Released rapist fails to secure injunction


THE HIGH Court has refused to grant released rapist Michael Murray an injunction preventing a number of newspapers from publishing his address and pictures of him pending the outcome of a full court action over alleged breaches of his privacy and right to life.

Mr Murray (50) was released from prison last year after serving 13 years for raping four women in six days in 1995. He claimed he had been unable to have a permanent home since then because papers kept publishing his address and pictures of him. He was now living in various BBs and had lost a job because of the actions of the newspapers, he claimed.

Refusing the injunction yesterday, Ms Justice Mary Irvine said Mr Murray had not established that his rights outweighed those of the newspapers’ rights to freedom of expression, and the right of the public to discuss the issue of the release of sex offenders.

Articles containing details of his known whereabouts “contribute significantly” to that debate and to the interest of the public in being able to identify people convicted of violent offences, she said.

“Such knowledge may allow members of the public to adjust their behaviour in whatever manner they feel might best protect them from any risk to which they may legitimately feel exposed.”

She was giving judgment on Mr Murray’s application for injunctions preventing further publication of photos and his address, pending a full court action against five newspapers, alleging that his privacy and right to life had been interfered with by the publication of stories and photographs.

The proceedings arose out of publicity in the Evening Herald, the Daily Star, the Star on Sunday, the News of the Worldand the Sun. The full action is expected to be heard some time in October. The proceedings have been adjourned to next Wednesday for mention.

In her decision, the judge said Mr Murray had not demonstrated the “necessary evidence” to support his claim of a real risk to his life, or that he was likely to succeed in further prohibiting the publication of information about him by the newspapers. He had not suggested, to date, any actual threat had been made to his life, she said.

While he said he did not feel safe living at a number of addresses over the past nine months because details of those locations had been published, he had failed to explain why this was so. No evidence had been produced of assault or any type of verbal or physical abuse, or that he had been threatened in any way.

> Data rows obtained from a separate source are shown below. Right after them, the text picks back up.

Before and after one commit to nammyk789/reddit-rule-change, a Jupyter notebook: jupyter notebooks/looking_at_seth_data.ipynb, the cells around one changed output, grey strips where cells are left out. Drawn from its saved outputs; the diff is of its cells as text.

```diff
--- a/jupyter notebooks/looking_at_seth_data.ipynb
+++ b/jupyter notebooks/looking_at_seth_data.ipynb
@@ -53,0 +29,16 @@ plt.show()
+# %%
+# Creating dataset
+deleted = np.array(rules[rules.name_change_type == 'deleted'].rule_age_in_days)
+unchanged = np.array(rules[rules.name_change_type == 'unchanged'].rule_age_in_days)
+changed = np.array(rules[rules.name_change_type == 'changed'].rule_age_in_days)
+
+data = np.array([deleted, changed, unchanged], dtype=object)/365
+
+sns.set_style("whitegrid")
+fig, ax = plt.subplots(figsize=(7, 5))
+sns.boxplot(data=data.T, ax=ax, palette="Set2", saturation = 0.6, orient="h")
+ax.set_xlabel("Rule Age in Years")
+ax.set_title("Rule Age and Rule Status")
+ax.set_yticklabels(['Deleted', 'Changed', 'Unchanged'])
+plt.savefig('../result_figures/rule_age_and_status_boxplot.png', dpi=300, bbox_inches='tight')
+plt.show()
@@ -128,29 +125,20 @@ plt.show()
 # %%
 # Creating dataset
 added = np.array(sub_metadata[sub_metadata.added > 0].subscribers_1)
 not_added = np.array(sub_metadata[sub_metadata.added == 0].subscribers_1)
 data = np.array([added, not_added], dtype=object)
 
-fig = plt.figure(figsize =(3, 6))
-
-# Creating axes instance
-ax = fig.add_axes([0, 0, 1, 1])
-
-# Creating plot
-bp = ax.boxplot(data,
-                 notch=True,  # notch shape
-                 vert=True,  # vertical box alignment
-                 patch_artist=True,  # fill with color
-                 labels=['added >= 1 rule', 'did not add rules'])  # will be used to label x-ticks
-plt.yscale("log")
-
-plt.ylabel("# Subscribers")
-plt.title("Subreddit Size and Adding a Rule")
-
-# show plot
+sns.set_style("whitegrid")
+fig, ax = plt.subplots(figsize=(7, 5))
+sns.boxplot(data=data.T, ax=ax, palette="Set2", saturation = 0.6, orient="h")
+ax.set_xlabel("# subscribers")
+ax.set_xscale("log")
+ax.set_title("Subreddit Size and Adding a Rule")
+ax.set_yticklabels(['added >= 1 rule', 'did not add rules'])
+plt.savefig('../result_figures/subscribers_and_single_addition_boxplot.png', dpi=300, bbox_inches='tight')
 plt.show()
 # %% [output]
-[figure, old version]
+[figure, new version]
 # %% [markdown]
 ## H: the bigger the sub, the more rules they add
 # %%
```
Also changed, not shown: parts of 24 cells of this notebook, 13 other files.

All that had occurred was that he had been asked to move on by landlords and estate agents or, alternatively, he had done so of his own volition, the judge added.

While accepting Mr Murray enjoyed a constitutional and European Convention right to privacy, and might later succeed in proving there was interference with same, she was not satisfied he had demonstrated, “by proper evidence”, a convincing case that his privacy had been unjustifiably intruded upon such as to justify curtailing the newspapers’ right to freedom of expression at this stage.

It must be accepted there was a public interest in a debate which contended there should be publication of information in relation to sex offenders released from prison, she said.

The evidence was “totally insufficient” to justify the wide-ranging orders sought, given that the extent of the public interest in his identity was greatly dependent on the risk he may currently pose to the community.

The judge said Mr Murray had also failed to provide documentary evidence about his rehabilitation efforts while in prison, or to show he engaged with the probation service since his release. Nor had he produced any medical evidence to suggest he was unlikely to be a risk in the community he lived in.

This case differed from another case in Northern Ireland where newspapers were restrained from publishing pictures of a man convicted of murder just before he was about to be released from prison, she said.

While that man had served a life sentence for one offence, he had no previous history of violent crime, whereas Murray was a repeat offender. He had served a lengthy sentence in Britain for a 1989 rape before coming to Ireland and offending here. The court had little “cogent or proper evidence” to suggest Murray was unlikely to reoffend.